The population goals were 2,000 for the town of Futaba, 2,600 for the town of Okuma, 1,500 for the town of Namie, 1,600 for the town of Tomioka, 180 for the village of Iitate and 80 for the village of Katsurao.
The Mainichi survey of the administrative district heads was conducted by mail and other means from July through August of this year. Questionnaires were sent to 59 heads, and 45 of them responded. Of the total respondents, 37 said it is impossible to meet the goals, while six said it is conceivable, and the remaining two gave other answers.
When asked why they think that the population goals are not feasible, 16 said it is because evacuees established their base of living in new places, while 10 cited fear of radiation. Five said it is because the evacuees are aging.
A local head in Futaba said seven years of life in refuge was "too long," while an official from Okuma pointed out that young people are especially worried about radiation. Another local leader from Okuma said aged people will not return unless medical and other facilities are available.
Local heads with positive responses said meeting the population goals depends on the influx of new residents who would move to their districts to carry out work decommissioning the Fukushima No. 1 Nuclear Power Plant operated by the Tokyo Electric Power Co. (TEPCO). The plant's three reactors leaked massive amounts of radioactive materials after fuel rods in their cores melted because of cooling system shutdowns triggered by the massive earthquake and tsunami. The six municipalities around the plant became contaminated by the fallout.

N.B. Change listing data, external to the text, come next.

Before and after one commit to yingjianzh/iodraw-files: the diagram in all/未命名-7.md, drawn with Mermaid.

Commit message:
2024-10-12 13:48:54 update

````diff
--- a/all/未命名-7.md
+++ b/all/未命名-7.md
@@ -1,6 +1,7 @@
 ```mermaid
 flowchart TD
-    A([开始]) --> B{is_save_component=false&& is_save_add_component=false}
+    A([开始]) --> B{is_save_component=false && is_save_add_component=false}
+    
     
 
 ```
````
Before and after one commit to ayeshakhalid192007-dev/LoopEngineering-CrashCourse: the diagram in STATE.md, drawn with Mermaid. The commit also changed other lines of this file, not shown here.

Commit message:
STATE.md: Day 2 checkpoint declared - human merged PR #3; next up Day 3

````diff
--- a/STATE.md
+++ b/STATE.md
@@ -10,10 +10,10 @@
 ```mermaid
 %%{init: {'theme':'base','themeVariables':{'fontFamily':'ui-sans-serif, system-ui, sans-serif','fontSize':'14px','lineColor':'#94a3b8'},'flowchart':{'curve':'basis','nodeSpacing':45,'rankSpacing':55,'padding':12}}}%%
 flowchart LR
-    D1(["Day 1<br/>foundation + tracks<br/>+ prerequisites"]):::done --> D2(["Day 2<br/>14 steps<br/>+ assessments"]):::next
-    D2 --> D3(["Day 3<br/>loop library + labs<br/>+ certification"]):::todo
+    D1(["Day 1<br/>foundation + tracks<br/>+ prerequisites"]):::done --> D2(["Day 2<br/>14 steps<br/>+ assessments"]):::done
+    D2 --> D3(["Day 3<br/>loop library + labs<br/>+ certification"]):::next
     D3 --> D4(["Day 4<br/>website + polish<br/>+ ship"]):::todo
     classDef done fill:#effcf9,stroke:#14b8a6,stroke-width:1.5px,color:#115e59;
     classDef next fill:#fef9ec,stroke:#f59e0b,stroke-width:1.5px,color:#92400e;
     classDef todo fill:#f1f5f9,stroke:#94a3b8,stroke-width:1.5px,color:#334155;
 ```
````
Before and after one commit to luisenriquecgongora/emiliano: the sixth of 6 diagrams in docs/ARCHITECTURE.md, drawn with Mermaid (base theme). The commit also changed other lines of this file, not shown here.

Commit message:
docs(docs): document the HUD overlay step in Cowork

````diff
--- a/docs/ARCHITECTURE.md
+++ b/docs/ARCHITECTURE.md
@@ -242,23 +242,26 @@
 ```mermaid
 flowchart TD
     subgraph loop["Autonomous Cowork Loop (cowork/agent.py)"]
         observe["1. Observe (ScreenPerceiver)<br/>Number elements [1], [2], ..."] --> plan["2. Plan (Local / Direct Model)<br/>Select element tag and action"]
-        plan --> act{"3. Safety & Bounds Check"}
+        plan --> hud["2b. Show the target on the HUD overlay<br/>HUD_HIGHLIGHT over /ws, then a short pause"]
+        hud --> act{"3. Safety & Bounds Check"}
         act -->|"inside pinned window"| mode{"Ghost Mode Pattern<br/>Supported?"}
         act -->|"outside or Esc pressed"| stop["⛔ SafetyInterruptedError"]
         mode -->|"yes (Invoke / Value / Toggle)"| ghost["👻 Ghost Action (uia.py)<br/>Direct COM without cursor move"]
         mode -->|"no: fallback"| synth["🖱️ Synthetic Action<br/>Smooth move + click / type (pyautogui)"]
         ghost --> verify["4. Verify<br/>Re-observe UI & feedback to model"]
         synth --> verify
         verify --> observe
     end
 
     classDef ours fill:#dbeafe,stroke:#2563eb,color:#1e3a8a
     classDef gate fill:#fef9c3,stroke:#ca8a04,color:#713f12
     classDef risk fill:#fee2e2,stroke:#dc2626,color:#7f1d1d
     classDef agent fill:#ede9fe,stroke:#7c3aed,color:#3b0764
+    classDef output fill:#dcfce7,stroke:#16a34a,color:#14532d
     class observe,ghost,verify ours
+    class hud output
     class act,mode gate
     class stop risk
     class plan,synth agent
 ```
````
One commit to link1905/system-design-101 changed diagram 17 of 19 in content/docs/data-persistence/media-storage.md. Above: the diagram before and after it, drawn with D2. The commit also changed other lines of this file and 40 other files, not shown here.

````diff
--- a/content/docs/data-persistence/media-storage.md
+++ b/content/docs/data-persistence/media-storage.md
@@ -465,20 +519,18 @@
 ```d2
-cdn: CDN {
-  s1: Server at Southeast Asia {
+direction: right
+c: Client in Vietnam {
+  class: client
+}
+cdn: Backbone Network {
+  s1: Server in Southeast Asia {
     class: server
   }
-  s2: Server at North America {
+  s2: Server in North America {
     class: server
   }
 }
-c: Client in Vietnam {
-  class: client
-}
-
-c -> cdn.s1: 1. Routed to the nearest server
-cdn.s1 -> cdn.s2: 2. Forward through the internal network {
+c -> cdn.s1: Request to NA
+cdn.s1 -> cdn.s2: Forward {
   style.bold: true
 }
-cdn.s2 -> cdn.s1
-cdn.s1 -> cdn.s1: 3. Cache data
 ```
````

After the nuclear accident, 11 cities, towns and villages came under government evacuation orders. Currently, entry is restricted at all of Futaba and Okuma, where the plant is located, as well as parts of Namie, Tomioka, Iitate and Katsurao. Even in areas where evacuation orders are lifted, populations are around 20 percent of the registered numbers of residents.
Associate professor Fuminori Tanba of Ritsumeikan University, a specialist on social welfare, explained that the population goals reflect the hopeful expectations of those municipalities counting on the inflow of decommission workers and researchers, and they are different from the perception of evacuees. "Town planning should be done by seeking the participation of returning evacuees, those going back and forth between their old and new homes, and new residents including plant workers," said Tanba. "They should have plans suitable for returnees, and it is important to have plans going beyond municipal boundaries and assigning different roles to towns and villages involved.
(Japanese original by Toshiki Miyazaki and Keita Kishi, Fukushima Bureau)